Jules Jacques Veyrassat (French, 1828 – 1893), oil on canvas depicting the suffering of Christ on the cross while his mother weeps at his feet, signed “J. Veyrassat” lower right. 32″ x 32″
Jules Jacques Veyrassat (12 April 1828, Paris – 2 July 1893, Paris) was a French painter and engraver; associated with the Barbizon school. Most of his works feature animals.
He studied in Paris with Henri Lehmann and exhibited his first works at the Salon in 1848. He began to work as an engraver in the 1860s, after becoming associated with the École d’Écouen and studying with Pierre Édouard Frère. It was, in fact, Frère and Charles-François Daubigny who encouraged him to take up that art.
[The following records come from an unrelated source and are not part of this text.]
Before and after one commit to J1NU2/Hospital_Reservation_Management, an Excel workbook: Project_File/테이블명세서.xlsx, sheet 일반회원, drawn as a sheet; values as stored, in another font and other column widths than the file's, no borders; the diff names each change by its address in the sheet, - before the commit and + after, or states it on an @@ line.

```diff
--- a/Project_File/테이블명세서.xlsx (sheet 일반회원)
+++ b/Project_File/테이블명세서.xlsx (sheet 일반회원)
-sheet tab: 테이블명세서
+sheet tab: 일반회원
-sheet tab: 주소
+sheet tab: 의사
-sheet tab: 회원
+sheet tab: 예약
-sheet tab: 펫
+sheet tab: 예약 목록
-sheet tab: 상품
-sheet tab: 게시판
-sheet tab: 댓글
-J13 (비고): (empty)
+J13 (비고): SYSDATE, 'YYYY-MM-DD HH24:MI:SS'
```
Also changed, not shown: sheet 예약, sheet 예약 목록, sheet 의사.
Between 1866 and 1869, he was presented with several awards for his engravings. Later, he collaborated with the British art critic, Philip Gilbert Hamerton, on two of his books devoted to the topic: Chapters on Animals (1874), with Karl Bodmer, and the third edition of Etching and Etchers (1880), which featured the works of many notable artists, such as James Abbott McNeill Whistler, Jozef Israëls and Alphonse Legros. He also produced engravings for a series of albums published by Alfred Cadart.
He was named a Knight in the Legion of Honor in 1878.
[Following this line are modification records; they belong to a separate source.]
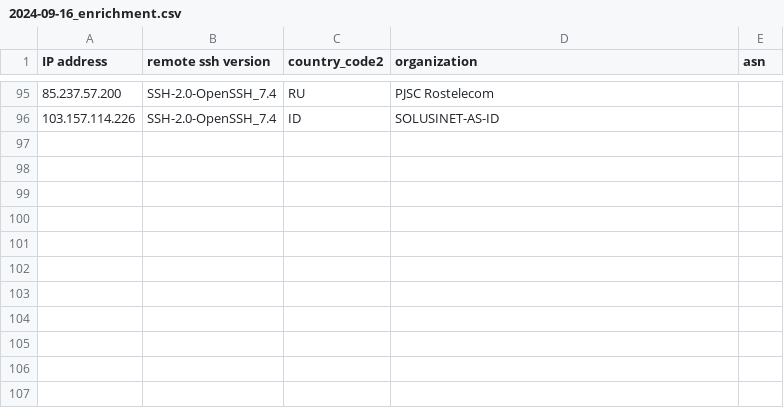
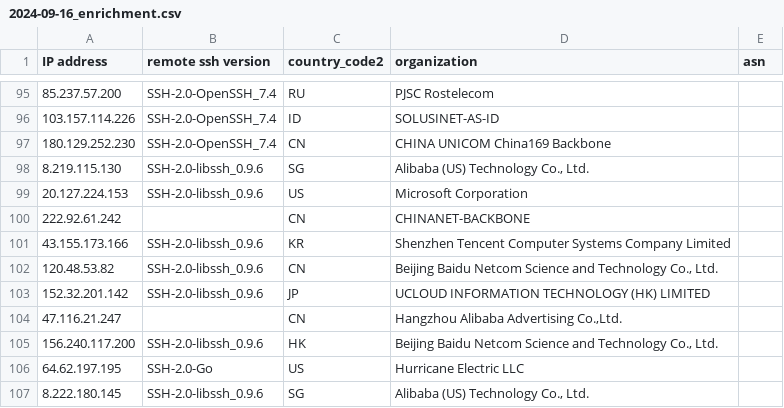
Before and after one commit to euphoria95/cowrie_honeypot_results, a CSV file: 2024-09-16_enrichment.csv, drawn as a sheet; only a part is shown, gaps mark what is left out.

Commit message:
Update enrichment data for 2024-09-16

```diff
--- a/2024-09-16_enrichment.csv
+++ b/2024-09-16_enrichment.csv
@@ -96 +96,12 @@ IP address,remote ssh version,country_code2,organization,asn
 103.157.114.226,SSH-2.0-OpenSSH_7.4,ID,SOLUSINET-AS-ID,
+180.129.252.230,SSH-2.0-OpenSSH_7.4,CN,CHINA UNICOM China169 Backbone,
+8.219.115.130,SSH-2.0-libssh_0.9.6,SG,"Alibaba (US) Technology Co., Ltd.",
+20.127.224.153,SSH-2.0-libssh_0.9.6,US,Microsoft Corporation,
+222.92.61.242,,CN,CHINANET-BACKBONE,
+43.155.173.166,SSH-2.0-libssh_0.9.6,KR,Shenzhen Tencent Computer Systems Company Limited,
+120.48.53.82,SSH-2.0-libssh_0.9.6,CN,"Beijing Baidu Netcom Science and Technology Co., Ltd.",
+152.32.201.142,SSH-2.0-libssh_0.9.6,JP,UCLOUD INFORMATION TECHNOLOGY (HK) LIMITED,
+47.116.21.247,,CN,"Hangzhou Alibaba Advertising Co.,Ltd.",
+156.240.117.200,SSH-2.0-libssh_0.9.6,HK,"Beijing Baidu Netcom Science and Technology Co., Ltd.",
+64.62.197.195,SSH-2.0-Go,US,Hurricane Electric LLC,
+8.222.180.145,SSH-2.0-libssh_0.9.6,SG,"Alibaba (US) Technology Co., Ltd.",
```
He was also associated with the Barbizon school, two of whose members, Charles Jacque and Jean-François Millet, had an influence on his style. As a result, his landscapes all depict some aspect of life in rural France. It would appear that he never travelled to any other countries.
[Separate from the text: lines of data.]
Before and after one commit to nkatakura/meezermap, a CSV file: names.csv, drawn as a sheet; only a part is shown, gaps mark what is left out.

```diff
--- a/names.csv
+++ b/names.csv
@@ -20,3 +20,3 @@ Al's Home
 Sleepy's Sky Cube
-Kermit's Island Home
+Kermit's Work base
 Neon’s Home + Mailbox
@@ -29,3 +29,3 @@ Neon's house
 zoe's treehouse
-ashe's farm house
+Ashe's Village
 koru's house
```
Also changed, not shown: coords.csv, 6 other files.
He died in Paris and was interred at the Cimetière du Père-Lachaise.
His works may be seen at museums throughout France, as well as at the Manchester Art Gallery, the Legion of Honor in San Francisco, the Clark Art Institute in Williamstown, Massachusetts and the Walters Art Museum in Baltimore.